Surprisingly, people are more likely to regret what they haven’t done than what they have. Accountability, or taking responsibility for your thoughts, feelings, and behaviors (or non-behaviours), whatever they are, is one technique to assist people get beyond procrastination. Following that, addressing behaviors and habits, as well as using both cognitive and emotional tactics, can be done. There must, however, be a desire to change. If the procrastinator gains something favorable from their behaviors, they are less likely to change their ways.
Procrastination remedies based on behavior
Procrastination will almost certainly have a habitual component and, as such, is changeable provided the will to change is present and the individual is prepared to step outside of their comfort zone, regardless of whether their Locus of Control is influenced externally or inwardly.
A behavioral approach might begin with increasing self-awareness and learning to recognize indicators of procrastination, as well as addressing avoidance, which may include making distractions difficult or, in some cases, altogether eliminating distractions.
After that, you can concentrate on creating constructive habits, such as self-control, motivation, planning, and time management. Exploring your basic beliefs and how you interact with action and change while remaining compatible with your personal needs might be beneficial at this stage.
While knowing there is an alternative may be a good start, such tactics must become a habit and be centered around your own incentive system to be genuinely effective. Setting a start date, rather than merely an end date, for tasks, together with a short to do list (max, 5) with small bite-sized bits of work, for example, can be more beneficial. Short-term positives and benefits are more appealing than doing something undesirable since the brain wants rewards (when you have made distractions unpleasant). Checking items off your to-do list will aid in the formation of a positive new habit!
Solutions for procrastination in the brain
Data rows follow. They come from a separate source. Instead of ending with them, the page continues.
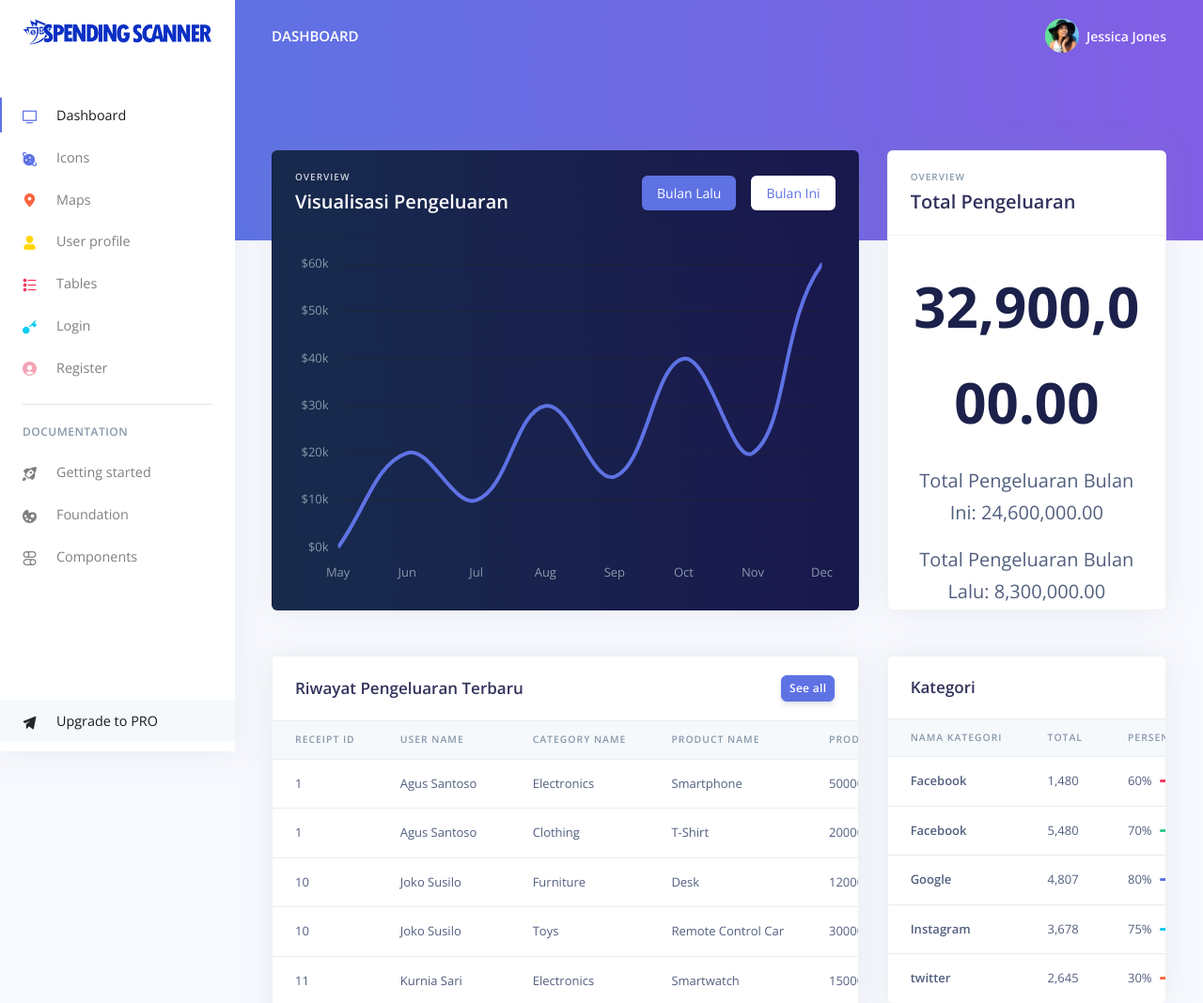
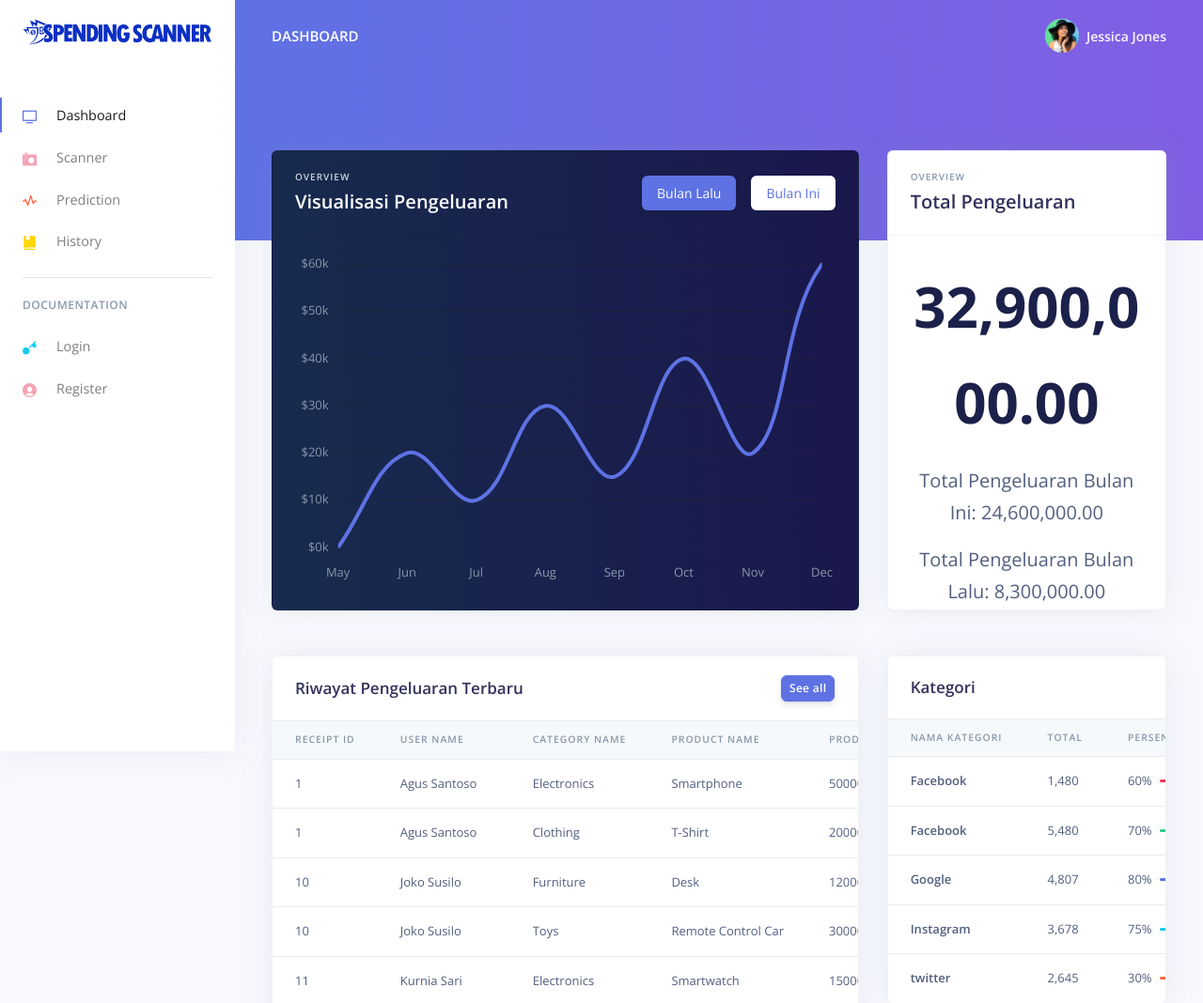
Before and after one commit to RizkyAlde/TWS_SpendingScanner, a PHP site: page / in a window 1280 px wide. Shown: the top 1068 px of the page at 94% size. Run offline with PHP 8.4, Linux system fonts and the light colour scheme; data comes from the database, SQL or seed files in the repository; some libraries are stand-ins or nearby versions.

Commit message:
update menu

```diff
--- a/index.php
+++ b/index.php
@@ -73,19 +73,19 @@
             <div class=" dropdown-header noti-title">
               <h6 class="text-overflow m-0">Welcome!</h6>
             </div>
-            <a href="./examples/profile.html" class="dropdown-item">
+            <a href="./additional/profile.html" class="dropdown-item">
               <i class="ni ni-single-02"></i>
               <span>My profile</span>
             </a>
-            <a href="./examples/profile.html" class="dropdown-item">
+            <a href="./additional/profile.html" class="dropdown-item">
               <i class="ni ni-settings-gear-65"></i>
               <span>Settings</span>
             </a>
-            <a href="./examples/profile.html" class="dropdown-item">
+            <a href="./additional/profile.html" class="dropdown-item">
               <i class="ni ni-calendar-grid-58"></i>
               <span>Activity</span>
             </a>
-            <a href="./examples/profile.html" class="dropdown-item">
+            <a href="./additional/profile.html" class="dropdown-item">
               <i class="ni ni-support-16"></i>
               <span>Support</span>
             </a>
@@ -131,38 +131,23 @@
         <!-- Navigation -->
         <ul class="navbar-nav">
           <li class="nav-item  active ">
-            <a class="nav-link  active " href="./index.html">
+            <a class="nav-link  active " href="./index.php">
               <i class="ni ni-tv-2 text-primary"></i> Dashboard
             </a>
           </li>
           <li class="nav-item">
-            <a class="nav-link " href="./examples/icons.html">
-              <i class="ni ni-planet text-blue"></i> Icons
+            <a class="nav-link " href="./additional/scanner.php">
+              <i class="ni ni-camera-compact text-pink"></i> Scanner
             </a>
           </li>
           <li class="nav-item">
-            <a class="nav-link " href="./examples/maps.html">
-              <i class="ni ni-pin-3 text-orange"></i> Maps
+            <a class="nav-link " href="./additional/prediction.php">
+              <i class="ni ni-sound-wave text-orange"></i> Prediction
             </a>
           </li>
           <li class="nav-item">
-            <a class="nav-link " href="./examples/profile.html">
-              <i class="ni ni-single-02 text-yellow"></i> User profile
-            </a>
-          </li>
-          <li class="nav-item">
-            <a class="nav-link " href="./examples/tables.html">
-              <i class="ni ni-bullet-list-67 text-red"></i> Tables
-            </a>
-          </li>
-          <li class="nav-item">
-            <a class="nav-link" href="./examples/login.html">
-              <i class="ni ni-key-25 text-info"></i> Login
-            </a>
-          </li>
-          <li class="nav-item">
-            <a class="nav-link" href="./examples/register.html">
-              <i class="ni ni-circle-08 text-pink"></i> Register
+            <a class="nav-link " href="./additional/history.php">
+              <i class="ni ni-book-bookmark text-yellow"></i> History
             </a>
           </li>
         </ul>
@@ -173,26 +158,13 @@
         <!-- Navigation -->
         <ul class="navbar-nav mb-md-3">
           <li class="nav-item">
-            <a class="nav-link"
-              href="https://demos.creative-tim.com/argon-dashboard/docs/getting-started/overview.html">
-              <i class="ni ni-spaceship"></i> Getting started
+            <a class="nav-link" href="./additional/login.html">
+              <i class="ni ni-key-25 text-info"></i> Login
             </a>
           </li>
           <li class="nav-item">
-            <a class="nav-link" href="https://demos.creative-tim.com/argon-dashboard/docs/foundation/colors.html">
-              <i class="ni ni-palette"></i> Foundation
-            </a>
-          </li>
-          <li class="nav-item">
-            <a class="nav-link" href="https://demos.creative-tim.com/argon-dashboard/docs/components/alerts.html">
-              <i class="ni ni-ui-04"></i> Components
-            </a>
-          </li>
-        </ul>
-        <ul class="navbar-nav">
-          <li class="nav-item active active-pro">
-            <a class="nav-link" href="./examples/upgrade.html">
-              <i class="ni ni-send text-dark"></i> Upgrade to PRO
+            <a class="nav-link" href="./additional/register.html">
+              <i class="ni ni-circle-08 text-pink"></i> Register
             </a>
           </li>
         </ul>
@@ -204,7 +176,7 @@
     <nav class="navbar navbar-top navbar-expand-md navbar-dark" id="navbar-main">
       <div class="container-fluid">
         <!-- Brand -->
-        <a class="h4 mb-0 text-white text-uppercase d-none d-lg-inline-block" href="./index.html">Dashboard</a>
+        <a class="h4 mb-0 text-white text-uppercase d-none d-lg-inline-block" href="./index.php">Dashboard</a>
         <!-- Form -->
         <form class="navbar-search navbar-search-dark form-inline mr-3 d-none d-md-flex ml-lg-auto">
 
@@ -227,19 +199,19 @@
               <div class=" dropdown-header noti-title">
                 <h6 class="text-overflow m-0">Welcome!</h6>
               </div>
-              <a href="./examples/profile.html" class="dropdown-item">
+              <a href="./additional/profile.html" class="dropdown-item">
                 <i class="ni ni-single-02"></i>
                 <span>My profile</span>
               </a>
-              <a href="./examples/profile.html" class="dropdown-item">
+              <a href="./additional/profile.html" class="dropdown-item">
                 <i class="ni ni-settings-gear-65"></i>
                 <span>Settings</span>
               </a>
-              <a href="./examples/profile.html" class="dropdown-item">
+              <a href="./additional/profile.html" class="dropdown-item">
                 <i class="ni ni-calendar-grid-58"></i>
                 <span>Activity</span>
               </a>
-              <a href="./examples/profile.html" class="dropdown-item">
+              <a href="./additional/profile.html" class="dropdown-item">
                 <i class="ni ni-support-16"></i>
                 <span>Support</span>
               </a>
```
Also changed, not shown: additional/history.php (renamed from examples/profile.html, +25 -52 lines), additional/prediction.php (renamed from examples/maps.html, +24 -51 lines), additional/scanner.php (renamed from examples/icons.html, +25 -52 lines), additional/login.html (renamed from examples/login.html), additional/map.html (renamed from examples/map.html), additional/register.html (renamed from examples/register.html), additional/tables.html (renamed from examples/tables.html), additional/upgrade.html (renamed from examples/upgrade.html).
It can assist in identifying and challenging incorrect ideas and thinking processes, such as the notion that completing a task requires you to feel motivated, inspired, pressured, or another feeling. Another erroneous belief is that you need last-minute pressure to accomplish your best work (while, in fact, you are less able to think clearly when you are stressed – fight or flight). It’s possible that you’re aware that subsequent chores will be simpler, and that the activity at hand will be easier afterwards. You can start to change how you see new events and have not only a more positive mentality, but also more positive language and self-talk, by challenging those beliefs, looking for evidence to support them, and then pursuing other ways of thinking.
Solutions for emotional procrastination
Addressing fear, whether it’s a fear of making a mistake, a fear of success, or any of a number of other worries, is critical when working with emotional solutions. After these feelings have been discovered and discussed, a sense of curiosity, as well as self-compassion, can be established (treating yourself kindly). This lowers psychological stress, promotes motivation and self-esteem, and boosts pleasant emotions like optimism and comfort.
As you can see, hypnotherapy may be used in a variety of ways to help you overcome procrastination. If you’d want to work with one of our hypnotherapists to help you minimize your procrastination even further, please contact us; we’re here to assist. If you’re a hypnotist or hypnotherapist who’s been putting off starting your own business, we offer hypnosis coaching and supervision — it’s a terrific way to get started!
We hope you enjoyed this blog about using hypnosis to overcome procrastination, and do contact us if you have any further questions about this topic, or anything else for that matter, because we’re always pleased to help!